PART I: The changing FACE of winemaking in BC
one of the constants in the wine business is change. There is a continuous evolution in terms of customer expectation, wine styles, understanding of a region’s terroir and the toolbox of tricks and technology available to the winemaker. Until recently, B.C. winemakers have been at the forefront of using everything they could to make clean, approachable wines. However, two decades of experience is starting to put the puzzle pieces in place as to which grape grows best where. A new winemaking mind-set of “less is more” to let the terroir show through is taking hold. The global wine industry seems on the edge of a mini-revolution. The rise of controversial topics such as natural winemaking and consumer’s seemingly endless demand for details about a wines provenance are increasing the exposure of the non-romantic side of winemaking — manipulation. No winemaker wants to stand up and say that their wine is really a concoction of additives, artificial products and manipulation, but for many of the world’s wines this is the reality. Consumers are shocked when they find out what really goes on. Because of this winemakers are making changes, calling on the techniques of the past and making wines that are a more honest reflection of the vineyard and the vintage. Technology, though, isn’t a bad thing. While burying grapes in ancient amphorae for a few months to see what happens may sound romantic, the result will often be an impressive collection of wine faults. Much technology is actually essential in helping showcase the true flavour of the grapes. But there is a point when it is overdone and the technology is what you taste rather than the grapes or the vineyard. Too much new oak, enzymes, sugar and some of the tannin additives can turn a wine into something that more closely resembles coca cola. Technology can, and has, made the world of wine taste pretty homogenous. It is at the higher end of the wine market where the “less is more” change is taking place. Consumers increasingly expect their wines to show some of sense of place and, generally, the less the wine is messed with the more this result can be achieved. For British Columbia wine, terroir driven wines will become
increasingly important as the scale of the industry ensures we will never compete at the low end of the market. The best wines will showcase the diverse and interesting terroir of the B.C. regions. If the grapes need to be routinely messed with to make drinkable wines then, at some point, the reality that many of the wrong grapes are planted in the wrong place will have to be accepted and embraced. Only then can B.C. start to forge ahead and really make a name for itself. Many of the prominent winemakers of B.C. are following the “less is more” mantra. Wisely, none are overly dogmatic and reject all the advancements that have been made in winemaking, but there are different takes on what ingredients should and shouldn’t be used. Bill Eggert of Fairview Cellars calls himself a minimalist; he rejects adding enzymes, nutrients and tannin products. Enzymes seem to be a bit of a no-no for those aiming for minimal manipulation. Sandra Oldfield of Tinhorn Creek and Chris Carson of Meyer Family Vineyards both avoid using these aroma enhancers while others keep the option open — the practice is usually reserved for lesser grapes that need a helping hand for the wine to have any character at all. Barrel salesmen may be feeling the impact of this revolution the most as B.C.’s love affair with excess oak appears to be dwindling. Outside commentators have expressed dismay for years at the lavish over-oaking of many B.C. wines which smothers the bright natural fruit. Virtually all winemakers seem to be retreating back to lower and lower percentages

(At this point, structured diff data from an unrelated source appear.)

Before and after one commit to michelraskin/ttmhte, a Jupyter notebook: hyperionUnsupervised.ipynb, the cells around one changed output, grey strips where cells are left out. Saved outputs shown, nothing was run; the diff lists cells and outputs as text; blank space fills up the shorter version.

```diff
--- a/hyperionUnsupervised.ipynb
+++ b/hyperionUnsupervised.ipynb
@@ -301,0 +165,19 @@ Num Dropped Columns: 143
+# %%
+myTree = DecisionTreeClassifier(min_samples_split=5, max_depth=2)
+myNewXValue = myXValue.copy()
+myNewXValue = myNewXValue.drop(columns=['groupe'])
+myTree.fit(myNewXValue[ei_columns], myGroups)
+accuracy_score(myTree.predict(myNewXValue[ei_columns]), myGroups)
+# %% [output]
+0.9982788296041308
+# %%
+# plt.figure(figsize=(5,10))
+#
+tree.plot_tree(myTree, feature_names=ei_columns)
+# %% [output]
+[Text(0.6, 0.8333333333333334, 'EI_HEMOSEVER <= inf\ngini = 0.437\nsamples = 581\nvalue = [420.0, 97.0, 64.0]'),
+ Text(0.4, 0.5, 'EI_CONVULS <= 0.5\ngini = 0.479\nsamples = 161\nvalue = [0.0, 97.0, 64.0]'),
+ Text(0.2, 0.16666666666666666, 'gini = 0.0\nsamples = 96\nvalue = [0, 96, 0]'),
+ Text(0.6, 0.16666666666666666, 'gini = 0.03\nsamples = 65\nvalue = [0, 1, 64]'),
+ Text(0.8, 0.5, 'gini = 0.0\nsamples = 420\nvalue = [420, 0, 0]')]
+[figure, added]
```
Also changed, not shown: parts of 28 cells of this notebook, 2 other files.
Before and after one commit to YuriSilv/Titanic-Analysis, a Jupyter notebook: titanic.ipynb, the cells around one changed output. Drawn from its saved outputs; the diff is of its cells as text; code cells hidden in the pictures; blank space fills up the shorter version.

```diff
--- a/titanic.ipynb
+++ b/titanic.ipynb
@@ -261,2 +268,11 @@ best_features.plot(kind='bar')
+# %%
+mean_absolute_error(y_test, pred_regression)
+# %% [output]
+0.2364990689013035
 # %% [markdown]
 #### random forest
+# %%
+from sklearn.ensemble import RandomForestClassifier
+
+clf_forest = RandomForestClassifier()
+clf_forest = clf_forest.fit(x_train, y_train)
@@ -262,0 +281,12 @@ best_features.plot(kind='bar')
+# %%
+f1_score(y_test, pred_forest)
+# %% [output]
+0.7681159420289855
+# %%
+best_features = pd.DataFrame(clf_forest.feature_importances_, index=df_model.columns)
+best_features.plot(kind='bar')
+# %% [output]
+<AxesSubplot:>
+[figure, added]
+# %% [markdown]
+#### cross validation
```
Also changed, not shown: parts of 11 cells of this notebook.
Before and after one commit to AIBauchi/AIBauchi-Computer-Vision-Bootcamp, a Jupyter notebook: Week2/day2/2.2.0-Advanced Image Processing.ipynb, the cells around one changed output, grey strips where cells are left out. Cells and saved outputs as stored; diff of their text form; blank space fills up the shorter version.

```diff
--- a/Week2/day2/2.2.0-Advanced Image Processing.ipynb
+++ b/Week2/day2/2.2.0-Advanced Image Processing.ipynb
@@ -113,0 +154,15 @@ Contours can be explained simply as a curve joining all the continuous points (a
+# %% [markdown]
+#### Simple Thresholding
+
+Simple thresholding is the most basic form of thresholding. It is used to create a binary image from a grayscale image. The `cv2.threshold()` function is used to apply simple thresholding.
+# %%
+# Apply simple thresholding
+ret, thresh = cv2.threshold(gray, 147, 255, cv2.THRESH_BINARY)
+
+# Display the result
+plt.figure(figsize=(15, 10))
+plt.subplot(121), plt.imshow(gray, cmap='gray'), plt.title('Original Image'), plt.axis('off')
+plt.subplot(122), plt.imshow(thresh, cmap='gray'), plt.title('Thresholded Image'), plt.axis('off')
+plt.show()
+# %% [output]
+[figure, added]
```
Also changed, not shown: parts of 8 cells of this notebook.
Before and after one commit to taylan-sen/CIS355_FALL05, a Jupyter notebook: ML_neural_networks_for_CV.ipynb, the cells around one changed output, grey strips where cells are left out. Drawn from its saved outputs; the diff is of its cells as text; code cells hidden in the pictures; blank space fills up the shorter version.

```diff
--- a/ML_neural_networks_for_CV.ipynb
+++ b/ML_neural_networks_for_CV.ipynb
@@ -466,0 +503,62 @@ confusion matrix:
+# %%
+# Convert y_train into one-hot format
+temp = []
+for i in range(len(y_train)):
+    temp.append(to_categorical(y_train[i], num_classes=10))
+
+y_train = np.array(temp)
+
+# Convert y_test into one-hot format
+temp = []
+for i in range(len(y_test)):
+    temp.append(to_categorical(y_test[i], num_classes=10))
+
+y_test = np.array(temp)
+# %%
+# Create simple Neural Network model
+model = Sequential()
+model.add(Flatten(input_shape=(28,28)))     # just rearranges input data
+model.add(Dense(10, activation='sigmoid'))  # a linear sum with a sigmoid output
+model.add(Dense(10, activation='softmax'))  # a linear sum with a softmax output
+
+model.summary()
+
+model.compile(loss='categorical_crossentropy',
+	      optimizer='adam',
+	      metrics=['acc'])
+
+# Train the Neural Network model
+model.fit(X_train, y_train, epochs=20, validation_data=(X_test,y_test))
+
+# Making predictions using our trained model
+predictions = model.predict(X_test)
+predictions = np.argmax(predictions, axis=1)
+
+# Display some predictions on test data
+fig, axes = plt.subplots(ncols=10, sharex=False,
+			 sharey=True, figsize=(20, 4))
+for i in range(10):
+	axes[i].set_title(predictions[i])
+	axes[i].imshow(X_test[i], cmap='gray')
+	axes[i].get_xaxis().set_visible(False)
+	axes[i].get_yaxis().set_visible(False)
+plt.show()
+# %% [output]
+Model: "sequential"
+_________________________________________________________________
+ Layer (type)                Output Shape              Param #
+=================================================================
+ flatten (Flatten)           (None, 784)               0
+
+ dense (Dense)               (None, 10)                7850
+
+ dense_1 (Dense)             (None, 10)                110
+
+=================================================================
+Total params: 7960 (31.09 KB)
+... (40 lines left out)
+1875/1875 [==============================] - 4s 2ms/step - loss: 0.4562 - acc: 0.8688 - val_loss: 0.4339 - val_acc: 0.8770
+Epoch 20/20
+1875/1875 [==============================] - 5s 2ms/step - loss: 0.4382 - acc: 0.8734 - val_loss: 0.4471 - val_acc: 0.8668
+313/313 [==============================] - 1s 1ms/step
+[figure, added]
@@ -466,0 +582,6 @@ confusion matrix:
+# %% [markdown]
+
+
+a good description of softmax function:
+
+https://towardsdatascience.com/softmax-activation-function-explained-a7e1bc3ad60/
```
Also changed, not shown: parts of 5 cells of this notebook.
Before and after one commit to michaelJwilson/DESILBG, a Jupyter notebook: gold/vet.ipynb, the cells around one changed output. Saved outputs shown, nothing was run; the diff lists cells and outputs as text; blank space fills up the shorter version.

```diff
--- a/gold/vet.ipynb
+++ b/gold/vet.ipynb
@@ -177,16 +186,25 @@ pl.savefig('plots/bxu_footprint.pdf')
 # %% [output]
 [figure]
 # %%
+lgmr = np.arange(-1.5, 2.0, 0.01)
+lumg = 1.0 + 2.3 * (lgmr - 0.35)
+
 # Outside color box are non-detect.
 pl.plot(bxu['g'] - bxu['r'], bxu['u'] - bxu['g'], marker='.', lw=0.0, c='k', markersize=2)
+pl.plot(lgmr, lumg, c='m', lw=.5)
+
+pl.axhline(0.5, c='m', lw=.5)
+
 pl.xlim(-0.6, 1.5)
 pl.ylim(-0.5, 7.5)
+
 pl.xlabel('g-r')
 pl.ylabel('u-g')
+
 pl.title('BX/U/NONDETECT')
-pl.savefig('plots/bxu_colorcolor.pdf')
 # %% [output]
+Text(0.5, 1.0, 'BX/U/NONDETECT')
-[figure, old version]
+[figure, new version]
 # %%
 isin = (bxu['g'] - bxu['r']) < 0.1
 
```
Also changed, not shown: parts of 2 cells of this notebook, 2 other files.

of new barrels. Michael Bartier of Okanagan Crush Pad sums it up well, “the new oak flavour that comes with new barrels absolutely stifles the fresh, vibrant Okanagan fruit.” The use of wild versus cultivated yeasts is also a topic of debate and is made even more interesting by recent studies that have shown that it is commercially cultivated yeasts that finish most fermentations regardless of whether or not they have been intentionally added. This is due to the reality that all yeasts essentially become wild as soon as they are used in a fermentation and then become a living entity within the winery. Grapes such as pinot noir and chardonnay seem to be the favourites for wild ferments. J-M Bouchard of Road 13 Vineyards and David Paterson of Tantalus Vineyards both rely on wild ferments to add complexity to their pinot noir.
Karen Gillis of Andrew Peller Limited likes to keep her options open to all forms of technology, something she sees as a reality when producing larger quantities of wine. “I don’t have a bank roll big enough to let me experiment completely with wild, no interruption, no enhancement, unlimited aging time,” she says highlighting the fact that it is much easier to be idealistic with small batches. “Even though we have many tools available to aid us in our craft, the best wines are still made when we don’t have to pull out the bag of tricks.” While winemakers can’t agree on exactly what should and shouldn’t be done, there is definitely a trend to “less is more” winemaking and evident passion to try to express terroir. It feels like B.C. wine may be at the start of its own mini-revolution. Part 2 continued in the next issue.